It also means that The Players Championship will return to March after having been played for the past decade in May, allowing the PGA Tour’s season-ending Tour Championship to conclude around Labor Day and avoid competing with the NFL.
The moves were expected to be announced in a 1 p.m. news conference today at Quail Hollow Club in Charlotte, N.C., site of this week’s PGA Championship.
The PGA’s change sets off a chain reaction in scheduling that the U.S. and European tours have been factoring for the past six months.
“We have two schedules that we are drafting: one whether it stays the same and the other that it moves,” Keith Pelley, chief executive officer of the European Tour, said last month at the British Open. “Assuming that it moves, we would have to move the BMW PGA Championship [from May]. Most likely we would move it into the fall.
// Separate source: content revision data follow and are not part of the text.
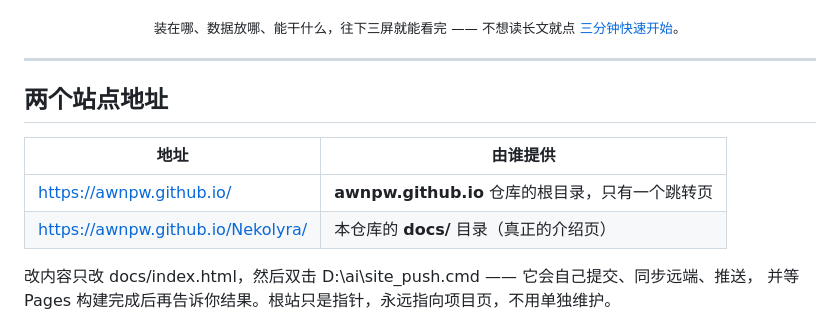
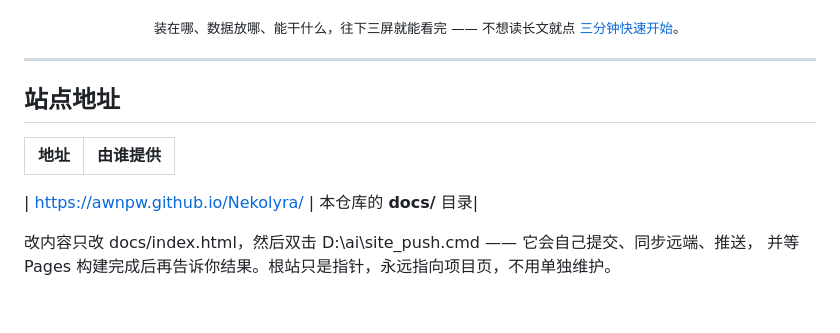
Before and after one commit to awnpw/Nekolyra, a Markdown page: README.md, the part around the change. Rendered like a GitHub page.

```diff
--- a/README.md
+++ b/README.md
@@ -19,12 +19,12 @@
 
 ---
 
-## 两个站点地址
+## 站点地址
 
 | 地址 | 由谁提供 |
 |---|---|
-| https://awnpw.github.io/ | **awnpw.github.io** 仓库的根目录，只有一个跳转页 |
-| https://awnpw.github.io/Nekolyra/ | 本仓库的 **docs/** 目录（真正的介绍页）|
+
+| https://awnpw.github.io/Nekolyra/ | 本仓库的 **docs/** 目录|
 
 改内容只改 docs/index.html，然后双击 D:\ai\site_push.cmd —— 它会自己提交、同步远端、推送，
 并等 Pages 构建完成后再告诉你结果。根站只是指针，永远指向项目页，不用单独维护。
```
We have already had those preliminary conversations with our partners at BMW, with Rolex. We have some terrific opportunities and some terrific challenges for us as well.”
Many players told Morning Read that they like the idea of the season ending around Labor Day. They say it will help grow the game, provide better spacing between the major championships – Masters in April, PGA in May, U.S. Open in June and British Open in July – and keep golf’s FedEx Cup playoffs from running up against football for sports fans’ attention.
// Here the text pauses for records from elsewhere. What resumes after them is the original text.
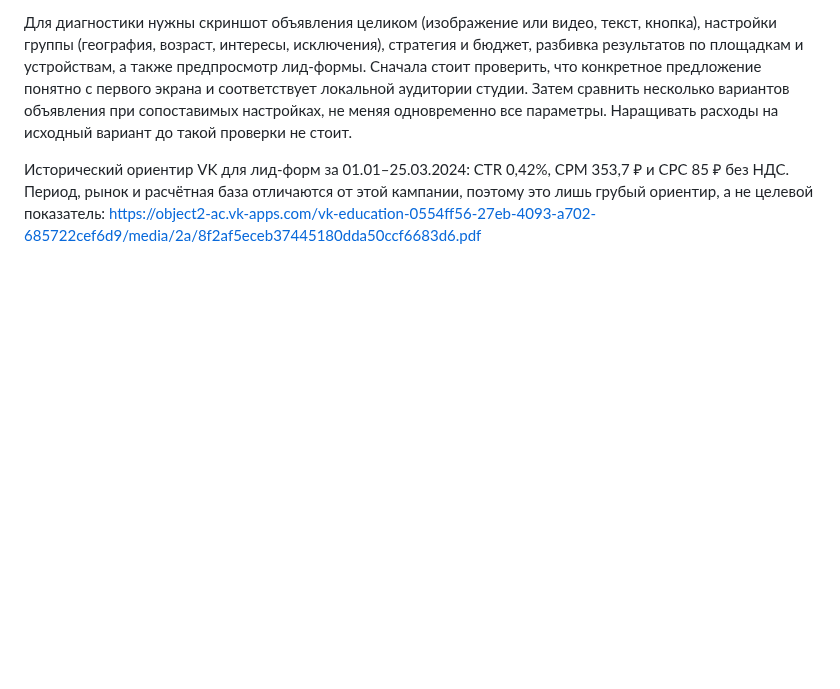
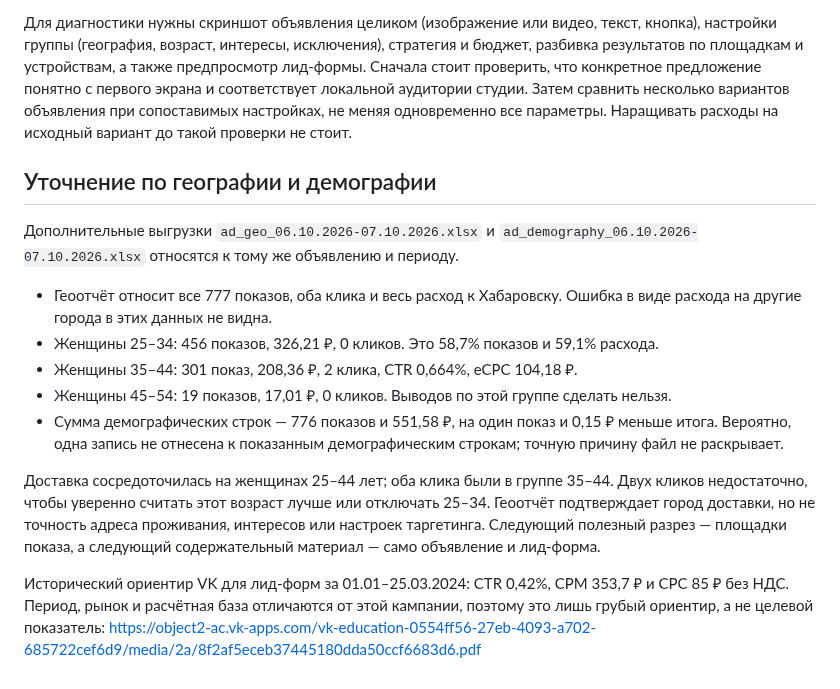
Before and after one commit to vladaizmailova070702-create/ONE-OF-CREW-site, a Markdown page: docs/VK_ADS_ANALYSIS_2026-10-07.md, the part around the change. Drawn GitHub-style; blank space fills up the shorter version.

Commit message:
Add VK ad geography and demographic findings

```diff
--- a/docs/VK_ADS_ANALYSIS_2026-10-07.md
+++ b/docs/VK_ADS_ANALYSIS_2026-10-07.md
@@ -16,4 +16,16 @@
 
 Для диагностики нужны скриншот объявления целиком (изображение или видео, текст, кнопка), настройки группы (география, возраст, интересы, исключения), стратегия и бюджет, разбивка результатов по площадкам и устройствам, а также предпросмотр лид-формы. Сначала стоит проверить, что конкретное предложение понятно с первого экрана и соответствует локальной аудитории студии. Затем сравнить несколько вариантов объявления при сопоставимых настройках, не меняя одновременно все параметры. Наращивать расходы на исходный вариант до такой проверки не стоит.
 
+## Уточнение по географии и демографии
+
+Дополнительные выгрузки `ad_geo_06.10.2026-07.10.2026.xlsx` и `ad_demography_06.10.2026-07.10.2026.xlsx` относятся к тому же объявлению и периоду.
+
+- Геоотчёт относит все 777 показов, оба клика и весь расход к Хабаровску. Ошибка в виде расхода на другие города в этих данных не видна.
+- Женщины 25–34: 456 показов, 326,21 ₽, 0 кликов. Это 58,7% показов и 59,1% расхода.
+- Женщины 35–44: 301 показ, 208,36 ₽, 2 клика, CTR 0,664%, eCPC 104,18 ₽.
+- Женщины 45–54: 19 показов, 17,01 ₽, 0 кликов. Выводов по этой группе сделать нельзя.
+- Сумма демографических строк — 776 показов и 551,58 ₽, на один показ и 0,15 ₽ меньше итога. Вероятно, одна запись не отнесена к показанным демографическим строкам; точную причину файл не раскрывает.
+
+Доставка сосредоточилась на женщинах 25–44 лет; оба клика были в группе 35–44. Двух кликов недостаточно, чтобы уверенно считать этот возраст лучше или отключать 25–34. Геоотчёт подтверждает город доставки, но не точность адреса проживания, интересов или настроек таргетинга. Следующий полезный разрез — площадки показа, а следующий содержательный материал — само объявление и лид-форма.
+
 Исторический ориентир VK для лид-форм за 01.01–25.03.2024: CTR 0,42%, CPM 353,7 ₽ и CPC 85 ₽ без НДС. Период, рынок и расчётная база отличаются от этой кампании, поэтому это лишь грубый ориентир, а не целевой показатель: https://object2-ac.vk-apps.com/vk-education-0554ff56-27eb-4093-a702-685722cef6d9/media/2a/8f2af5eceb37445180dda50ccf6683d6.pdf
```
Also changed, not shown: docs/REQUESTS.md (+1 -0 lines).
However, it also means that the Players will move to a month during which weather in Florida can be inconsistent and the PGA will eliminate from consideration some of the best courses because of spring weather in the Northeast.
“I used to think they ought to be a season-ender,” Matt Kuchar said of the PGA Championship. “As opposed to August, season-starter somewhat makes sense. I really think that the PGA kind of lacks identity. And I think it needs some help in solidifying itself as a proper major championship.”
Stewart Cink said the move will help the PGA of America in its grow-the-game initiatives because leaders will have months of golf to promote the game versus holding the PGA in August.
England’s Lee Westwood said the move will adversely affect his home tour in Europe.
“I'm sure that the commissioner of the PGA Tour knows that that is our flagship event,” he said. “I don't think the European Tour and its tournaments figure anywhere in the PGA Tour's thinking at all. It's a shame that three of the four majors are in the United States, for starters. If they thought about it, they would have the PGA Championship somewhere else in the world or have another major somewhere else in the world if they were really serious about growing the game.”
The desire by the PGA Tour to return the Players to March was the impetus to move the PGA Championship. Last year’s PGA was played in late July to accommodate golf’s return to the Olympics in August. Since the proposed changes were floated, the PGA Tour has urged the PGA of America to move its premier annual event.
The changes are not as popular with at least one prominent U.S. player.
Jim Furyk, who makes his home in Ponte Vedra Beach, Fla., near Players host TPC Sawgrass, said he had been “a big proponent” of the 2007 move to schedule the Players in May.
“Weather's so much better; the golf course plays firmer and faster,” he said. “What I remember of that golf course when it was overseeded [with winter ryegrass] is it plays slower. They tried to grow the rough up. The greens drain at a funny rate there.”
With the anticipated announcement today, opinions will vary regarding the changes to the PGA, Players and BMW PGA. This much is certain: Jay Monahan, who in January replaced the retired Tim Finchem as PGA Tour commissioner, got exactly what he wanted with an earlier finish to the season.
“I like finishing early, for sure not competing with football. I think's a big deal,” Gary Woodland said. “Getting more of a break after that, I think, is a big deal, too. Right now, we're kind of just running together. Players, fans … we lose focus. The year just never ends.”
Alex Miceli is the founder and publisher of Morning Read. Email: email@example.com; Twitter: @AlexMiceli